“This is a multiyear process that involves a lot of pain,” Scissors said. “If you don’t want to face the pain and take the time, then don’t do it.”
Chinese officials have similarly cautioned that this negotiation may take years.
“Let’s talk about it, no matter on trade deficit or structural issues,” Li said.
Adding to the confusion, senior administration officials have said they don’t know exactly what Trump will decide to say or do on trade at any given moment. That uncertainty has led advisers to compete for his attention in a bid to sway him, which leads to varied tactics and mixed messaging.
Officials like National Economic Council Director Larry Kudlow have indicated the goal is to knock down barriers to U.S. exports, such as tariffs. But under the rules of the World Trade Organization, China is bound to give the United States the same tariff treatment as every other WTO member, making negotiations on the reduction of duties difficult.
Meanwhile, the new U.S. tariffs, aimed at extracting concessions from the Chinese, were designed largely as a response to intellectual property theft, with a nod to China’s policy of propping up companies in particular sectors.
China responded to the announcement of those tariffs by scheduling duties on U.S. goods that mirror the size and timing of the administration’s action. On Tuesday, Trump responded by threatening to slap tariffs on as much as $450 billion in Chinese goods.
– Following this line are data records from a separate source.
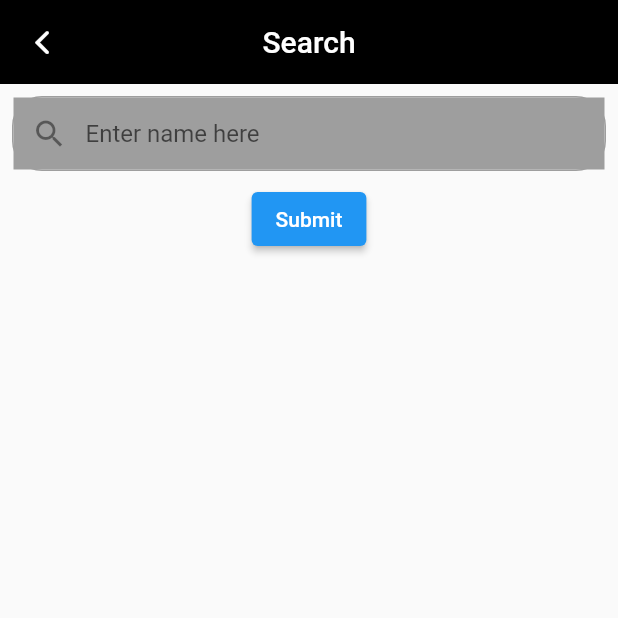
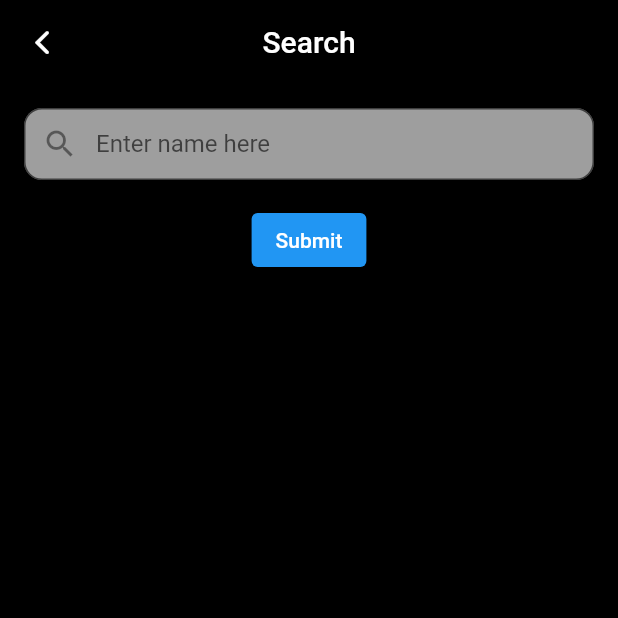
Before and after one commit to kiengocngo/newss, a Flutter app: the FriendSearch screen opened by its route, on a phone screen of 412 x 824 dp, the top half of it. Run offline on Flutter 3.47's test engine with Material 2 defaults, Android fonts, the phone set to English and light mode, and no system bars; our stand-ins replace bloc, bloc_concurrency, cloud_firestore, equatable, firebase_core, flutter_bloc and 1 more; accounts and stored records are empty; key blocks and very long unbroken strings in the code were emptied for the run.

Commit message:
add friend search + add friend

```diff
--- a/lib/blocs/chats_bloc/chats_bloc.dart
+++ b/lib/blocs/chats_bloc/chats_bloc.dart
@@ -29,7 +29,6 @@ class ChatsBloc extends Bloc<ChatsEvent, ChatsState> {
                   message: data.docs[i].data()["message"]));
             }
           }
-          print(tmp.length);
           emit(ChatsState.loaded(tmp));
 
           //  log(tmp.toString());
--- a/lib/src/components/input_text/text_field.dart
+++ b/lib/src/components/input_text/text_field.dart
@@ -1,4 +1,5 @@
 import 'package:flutter/material.dart';
+import 'package:flutter/services.dart';
 
 // ignore: must_be_immutable
 class TextInputField extends StatelessWidget {
@@ -18,14 +19,9 @@ class TextInputField extends StatelessWidget {
   @override
   Widget build(BuildContext context) {
     return Padding(
-      padding: const EdgeInsets.all(8.0),
-      child: Container(
-        decoration: BoxDecoration(
-            border: Border.all(
-              color: Colors.grey,
-            ),
-            borderRadius: BorderRadius.circular(20)),
+      padding: const EdgeInsets.all(16.0),
       child: TextFormField(
+        style: TextStyle(color: Colors.white),
         keyboardType: type,
         controller: controller,
         textAlignVertical: TextAlignVertical.center,
@@ -38,7 +34,9 @@ class TextInputField extends StatelessWidget {
           prefixIcon: prefixIcon,
           contentPadding: const EdgeInsets.only(left: 4),
           hintText: text,
-            border: InputBorder.none,
+          border: OutlineInputBorder(
+            borderRadius: BorderRadius.circular(12),
+            borderSide: const BorderSide(color: Colors.grey, width: 1),
           ),
         ),
       ),
--- a/lib/src/models/my_user.dart
+++ b/lib/src/models/my_user.dart
@@ -6,6 +6,7 @@ class MyUser {
   String phoneNumber;
   String address;
   String base64Image;
+  List<String> friends;
   MyUser({
     required this.uid,
     required this.name,
@@ -14,6 +15,7 @@ class MyUser {
     required this.phoneNumber,
     required this.address,
     required this.base64Image,
+    required this.friends,
   });
 
   factory MyUser.fromJson(Map<String, dynamic> json) {
@@ -22,6 +24,7 @@ class MyUser {
         name: json["name"],
         email: json["email"],
         password: "no",
+        friends: json["friends"],
         phoneNumber: json["phoneNumber"],
         address: json["address"],
         base64Image: json["base64Image"]);
--- a/lib/src/ui/chat/components/receiver_message.dart
+++ b/lib/src/ui/chat/components/receiver_message.dart
@@ -1,8 +1,6 @@
 import 'dart:convert';
 
 import 'package:flutter/material.dart';
-
-import '../../../components/constant.dart';
 
 // ignore: must_be_immutable
 class ReceiverMessage extends StatelessWidget {
--- a/lib/src/ui/chat/screens/details.dart
+++ b/lib/src/ui/chat/screens/details.dart
@@ -1,4 +1,3 @@
-
 import 'package:cloud_firestore/cloud_firestore.dart';
 import 'package:flutter/material.dart';
 import 'package:flutter_bloc/flutter_bloc.dart';
@@ -69,7 +68,6 @@ class _DetailsScreenState extends State<DetailsScreen> {
                           }
                         } else {
                           return Column(
-
                             children: [
                               Text(
                                 DateFormat.yMd().add_jm().format(
--- a/lib/src/ui/chat/screens/enter_chat_room.dart
+++ b/lib/src/ui/chat/screens/enter_chat_room.dart
@@ -10,7 +10,7 @@ class EnterChatRoom extends StatelessWidget {
   Widget build(BuildContext context) {
     return Scaffold(
       appBar: AppBar(
-        title: Text("Enter uid"),
+        title: const Text("Enter uid"),
         centerTitle: true,
       ),
       body: Center(
@@ -19,7 +19,7 @@ class EnterChatRoom extends StatelessWidget {
             TextInputField(
                 text: "Enter user uid",
                 type: TextInputType.text,
-                prefixIcon: Icon(Icons.text_fields),
+                prefixIcon: const Icon(Icons.text_fields),
                 controller: _controller),
             ElevatedButton(
                 onPressed: () {
--- a/lib/src/ui/chat/screens/friend_search.dart
+++ b/lib/src/ui/chat/screens/friend_search.dart
@@ -14,6 +14,7 @@ class FriendSearch extends StatelessWidget {
   Widget build(BuildContext context) {
     Size size = MediaQuery.of(context).size;
     return Scaffold(
+      backgroundColor: Colors.black,
       appBar: AppBar(
         centerTitle: true,
         title: const Text(
@@ -67,12 +68,18 @@ class FriendSearch extends StatelessWidget {
                       child: ListView.builder(
                         itemCount: state.users.length,
                         itemBuilder: (context, index) {
-                          return UserInfo(userName: state.users[index].name, userImage: state.users[index].base64Image,);
+                          return UserInfo(
+                            userName: state.users[index].name,
+                            userImage: state.users[index].base64Image,
+                          );
                         },
                       ),
                     );
                   default:
-                    return const Text("error");
+                    return const Text(
+                      "error",
+                      style: TextStyle(color: Colors.white),
+                    );
                 }
               },
             ),
--- a/pubspec.yaml
+++ b/pubspec.yaml
@@ -46,6 +46,7 @@ dependencies:
   date_format: ^2.0.6
   intl: ^0.17.0
   flutter_spinkit: ^5.1.0
+  animations: ^2.0.3
 
 dev_dependencies:
   flutter_test:
```
Also changed, not shown: lib/src/components/constant.dart (+1 -0 lines), lib/src/routes/app_routes.dart (+5 -3 lines), lib/src/ui/chat/components/user_info.dart (+12 -2 lines), lib/blocs/search_bloc/search_bloc_state.dart (line endings or trailing spaces), pubspec.lock. Lines whose indentation alone changed are shown as unchanged.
The administration is also planning next week to place new investment restrictions on the Asian nation.